# sgdisk /dev/sda --attributes=1:set:2 # sgdisk /dev/sda --attributes=1:show 1:2:1 (legacy BIOS bootable) # dd bs=440 conv=notrunc count=1 if=/usr/share/syslinux/gptmbr.bin of=/dev/sda # cp /usr/share/syslinux/menu.c32 /boot/extlinux/ # cp /usr/share/syslinux/libutil.c32 /boot/extlinux/ # touch /boot/extlinux/extlinux.conf
Setting up the Kernel
Now if you followed our advice to install lazykernel we have a pretty nice way to solve all the setup with a bit of prework and finish it then. If not you should go to the manual part. :)
As you setup lazykernel, we now need to edit /etc/lazykernel.conf
make it to look like somethink like that:
# After configuring, hash or remove line below. #CONFIGUREFIRST # Number of the kernels to keep so `lazykernel clean` will not propose to remove them. Default: 3 keep_kernels=5 # Sort kernels by 'version' (biggest version first) or by 'mtime' (latest images first). Default: mtime # Sorting by version may fail and 3.3.0-rc2 will be marked as newer than 3.3.0. #sort_by='version' sort_by=mtime # The name for menu entry. menu_entry_name="Funtoo Linux" # Specify what initramfs image to use, if any. (Optional) initramfs='initramfs.cpio.gz' # Append kernel params, usualy you use it to specify rootfs device, but you can use it to pass switches to initramfs as well. (Optional) #kernel_params='root=/dev/sda2' #kernel_params="rootfstype=ext4 luks enc_root=/dev/sda2 lvm root=/dev/mapper/vg-rootfs uswsusp resume=/dev/mapper/vg-swap" kernel_params="rootfstype=ext4 luks enc_root=/dev/sdb3 lvm root=/dev/mapper/vg-root uswsusp resume=/dev/mapper/vg-swap"
please make sure to comment out or delete the second line of the config file, else it will spit out an error for you... :)
Now let us setup our kernel with lazykernel if you have a manual kernel just run:
# cd <kernel build dir> # lazykernel auto
that will generate the modules for you, copy your kernel form /usr/src/linux over to /boot and generate the /boot/extlinux/extlinux.conf for you. The manual kernel will be the only supported one by lazykernel.
That's all you are ready to boot. :)
For other kernels, like those created by genkernel or by the binary USE-flag you need to edit your config by yourself.
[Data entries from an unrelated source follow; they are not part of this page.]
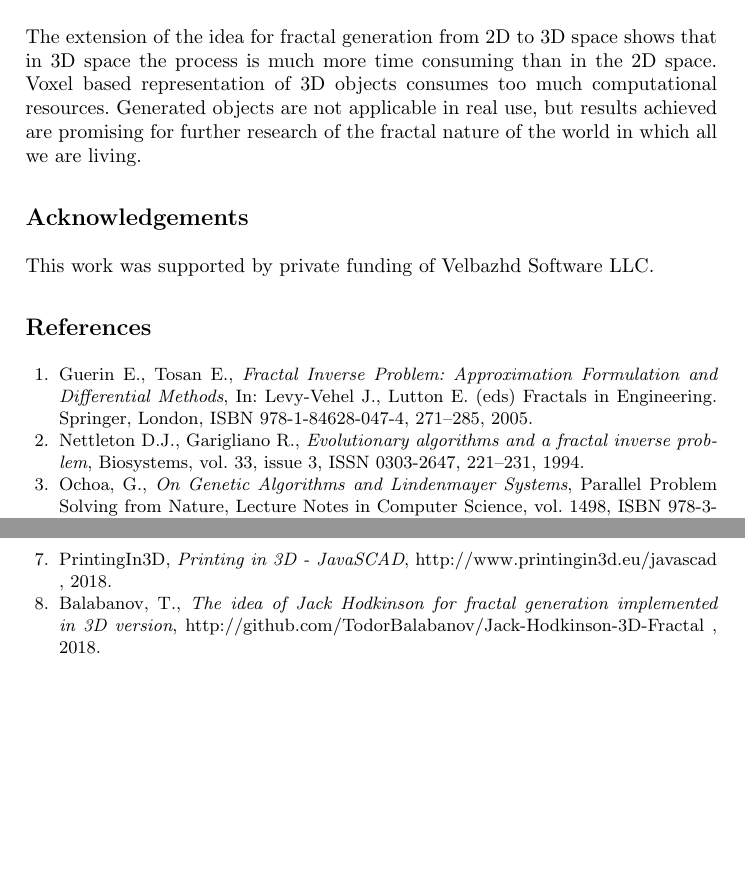
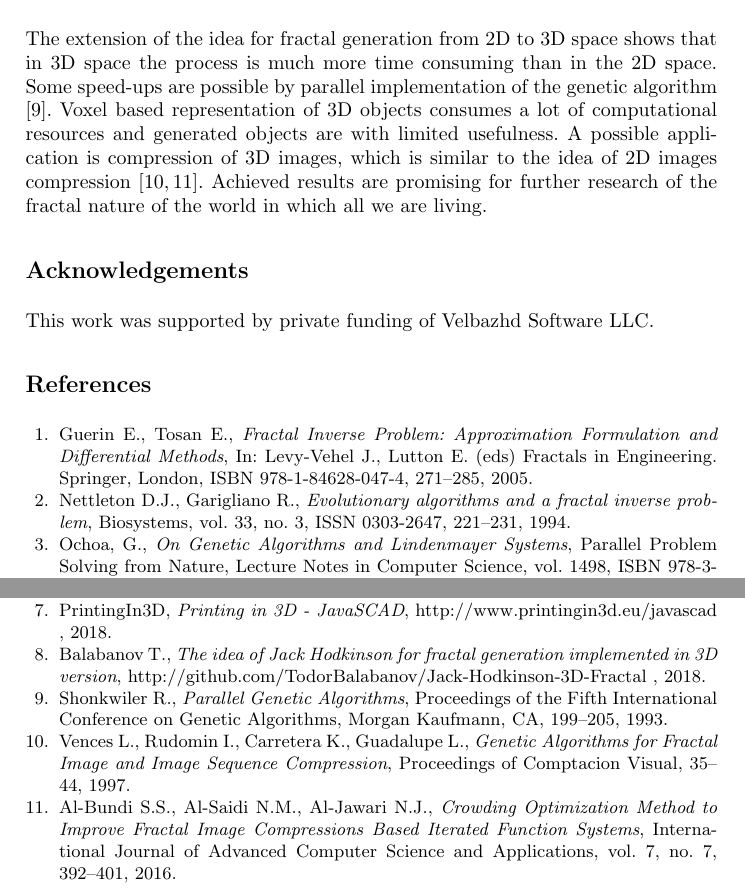
Before and after one commit to TodorBalabanov/NMA18-Numerical-Methods-and-Applications-2018, a LaTeX paper (Optimization-of-String-Rewriting-Operations-for-3D-Fractal-Generation-with-Genetic-Algorithms/paper.tex): two parts of pages 7 and 8 of 8, joined at a grey line, cut so that both start at the same text, the shorter picture padded with empty space. Compiled offline with pdfLaTeX.

Commit message:
References were extended.

```diff
--- a/Optimization-of-String-Rewriting-Operations-for-3D-Fractal-Generation-with-Genetic-Algorithms/paper.tex
+++ b/Optimization-of-String-Rewriting-Operations-for-3D-Fractal-Generation-with-Genetic-Algorithms/paper.tex
@@ -205,7 +205,7 @@ As it is shown in Fig. \ref{fig:pic03} the optimization process converges much m
 
 \section{Conclusions} \label{Conclusions}
 
-The extension of the idea for fractal generation from 2D to 3D space shows that in 3D space the process is much more time consuming than in the 2D space. Voxel based representation of 3D objects consumes too much computational resources. Generated objects are not applicable in real use, but results achieved are promising for further research of the fractal nature of the world in which all we are living.
+The extension of the idea for fractal generation from 2D to 3D space shows that in 3D space the process is much more time consuming than in the 2D space. Some speed-ups are possible by parallel implementation of the genetic algorithm \cite{shonkwiler02}. Voxel based representation of 3D objects consumes a lot of computational resources and generated objects are with limited usefulness. A possible application is compression of 3D images, which is similar to the idea of 2D images compression \cite{vences01,albundi01}. Achieved results are promising for further research of the fractal nature of the world in which all we are living.
 
 %----------------------------------------------------------------------------------------
 %   Acknowledgements
@@ -220,7 +220,7 @@ This work was supported by private funding of Velbazhd Software LLC.
 
 \bibitem{guerin01} Guerin E., Tosan E., \textit{Fractal Inverse Problem: Approximation Formulation and Differential Methods}, In: Levy-Vehel J., Lutton E. (eds) Fractals in Engineering. Springer, London, ISBN 978-1-84628-047-4, 271--285, 2005.
 
-\bibitem{nettleton01} Nettleton D.J., Garigliano R., \textit{Evolutionary algorithms and a fractal inverse problem}, Biosystems, vol. 33, issue 3, ISSN 0303-2647, 221--231, 1994.
+\bibitem{nettleton01} Nettleton D.J., Garigliano R., \textit{Evolutionary algorithms and a fractal inverse problem}, Biosystems, vol. 33, no. 3, ISSN 0303-2647, 221--231, 1994.
 
 \bibitem{ochoa01} Ochoa, G., \textit{On Genetic Algorithms and Lindenmayer Systems}, Parallel Problem Solving from Nature, Lecture Notes in Computer Science, vol. 1498, ISBN 978-3-540-65078-2, 335--344, 1998.
 
@@ -232,7 +232,14 @@ This work was supported by private funding of Velbazhd Software LLC.
 
 \bibitem{printing01} PrintingIn3D, \textit{Printing in 3D - JavaSCAD}, http://www.printingin3d.eu/javascad , 2018.
 
-\bibitem{balabanov01} Balabanov, T., \textit{The idea of Jack Hodkinson for fractal generation implemented in 3D version}, http://github.com/TodorBalabanov/Jack-Hodkinson-3D-Fractal , 2018.
+\bibitem{balabanov01} Balabanov T., \textit{The idea of Jack Hodkinson for fractal generation implemented in 3D version}, http://github.com/TodorBalabanov/Jack-Hodkinson-3D-Fractal , 2018.
+
+\bibitem{shonkwiler02} Shonkwiler R., \textit{Parallel Genetic Algorithms}, Proceedings of the Fifth International Conference on Genetic Algorithms, Morgan Kaufmann, CA, 199--205, 1993.
+
+\bibitem{vences01} Vences L., Rudomin I., Carretera K., Guadalupe L., \textit{Genetic Algorithms for Fractal Image and Image Sequence Compression},
+Proceedings of Comptacion Visual, 35--44, 1997.
+
+\bibitem{albundi01} Al-Bundi S.S., Al-Saidi N.M., Al-Jawari N.J., \textit{Crowding Optimization Method to Improve Fractal Image Compressions Based Iterated Function Systems}, International Journal of Advanced Computer Science and Applications, vol. 7, no. 7, 392--401, 2016.
 
 \end{thebibliography}
 
```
Just open /boot/extlinux/extlinux.conf in your favorite editor and setup something like the following:
TIMEOUT 30 UI menu.c32 MENU TITLE Boot Menu MENU COLOR title 1;37;40 MENU COLOR border 30;40 MENU COLOR unsel 37;40 LABEL funtoo1 MENU LABEL Funtoo Linux KERNEL-VERSION LINUX /<kernel> INITRD /<initramfs> APPEND rootfstype=ext4 luks enc_root=/dev/sdb3 lvm root=/dev/mapper/vg-root uswsusp resume=/dev/mapper/vg-swap
That's all again you are ready for boot. You can also define several LABELs in that list to have multiple kernels been booted... :)